TASK BRIEF: Though the entries hold pictures, only their text should be duplicated, exactly and in full.

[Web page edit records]
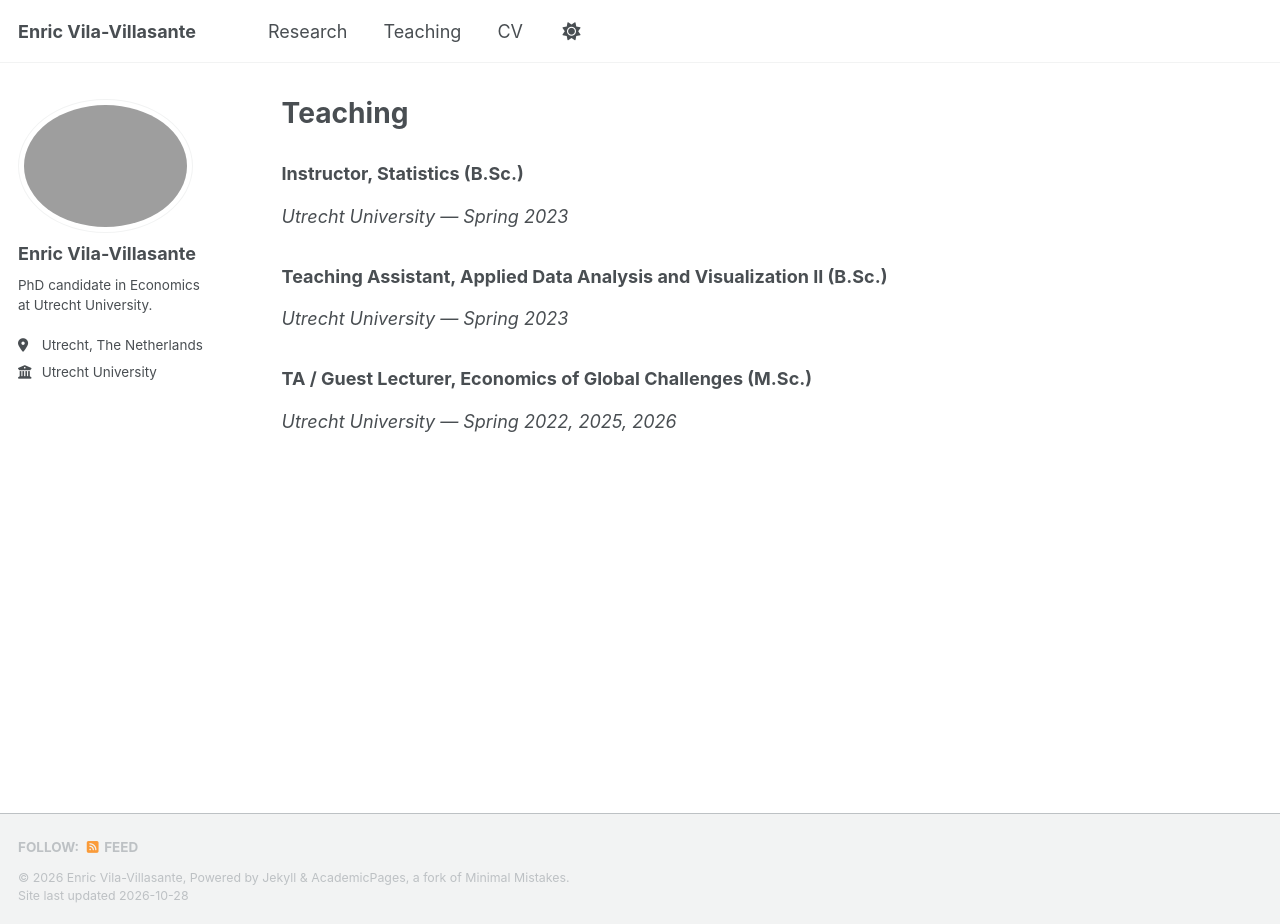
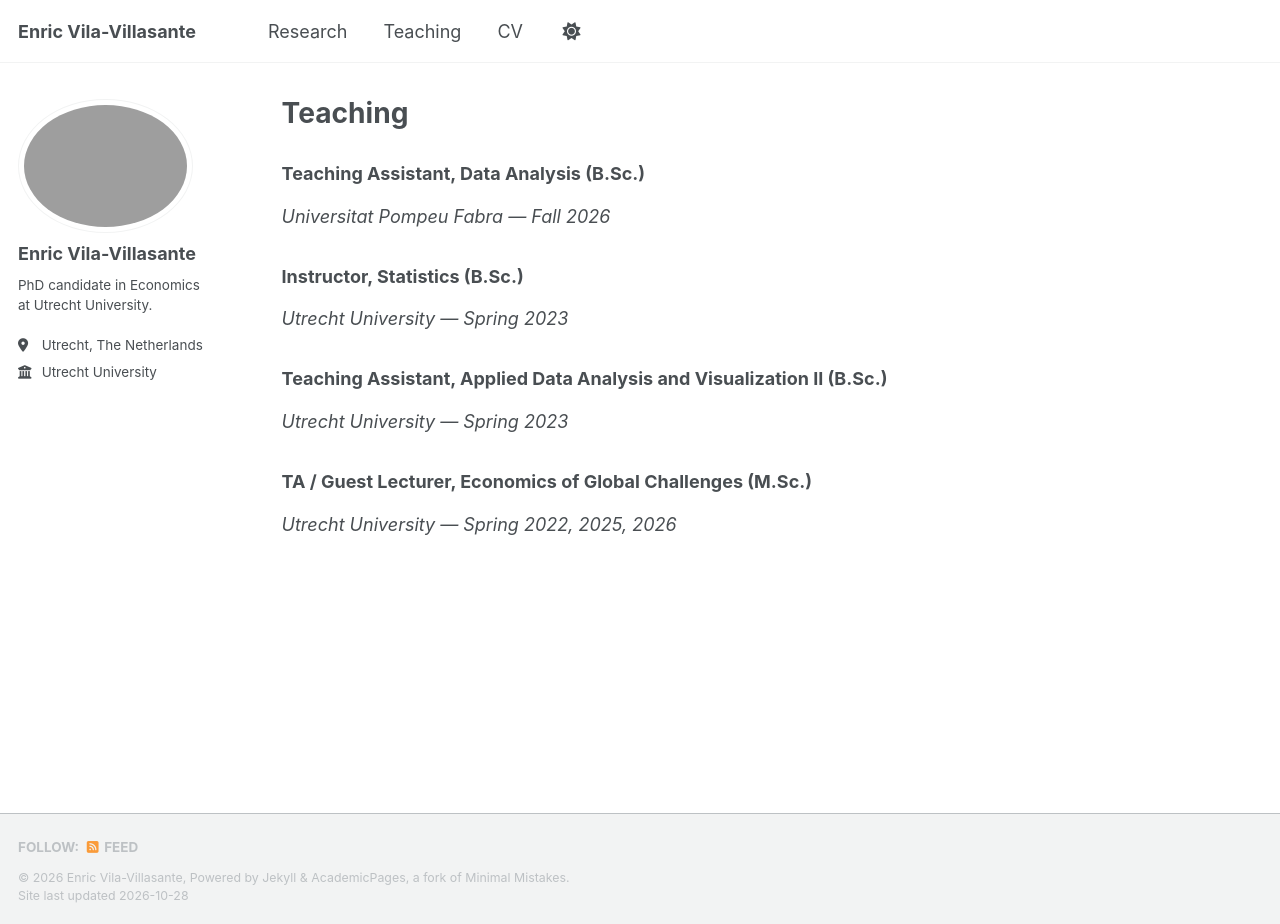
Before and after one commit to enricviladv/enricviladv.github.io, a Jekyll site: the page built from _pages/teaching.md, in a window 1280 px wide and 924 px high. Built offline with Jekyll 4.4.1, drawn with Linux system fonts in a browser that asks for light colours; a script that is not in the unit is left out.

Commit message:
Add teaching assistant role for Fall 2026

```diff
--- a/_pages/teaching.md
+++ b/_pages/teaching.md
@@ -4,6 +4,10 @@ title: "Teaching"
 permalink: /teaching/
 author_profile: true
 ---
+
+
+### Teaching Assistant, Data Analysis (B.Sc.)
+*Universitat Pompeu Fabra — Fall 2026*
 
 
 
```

SOLUTION TO THIS TASK:
Before and after one commit to enricviladv/enricviladv.github.io, a Jekyll site: the page built from _pages/teaching.md, in a window 1280 px wide and 924 px high. Built offline with Jekyll 4.4.1, drawn with Linux system fonts in a browser that asks for light colours; a script that is not in the unit is left out.

Commit message:
Add teaching assistant role for Fall 2026

```diff
--- a/_pages/teaching.md
+++ b/_pages/teaching.md
@@ -4,6 +4,10 @@ title: "Teaching"
 permalink: /teaching/
 author_profile: true
 ---
+
+
+### Teaching Assistant, Data Analysis (B.Sc.)
+*Universitat Pompeu Fabra — Fall 2026*
 
 
 
```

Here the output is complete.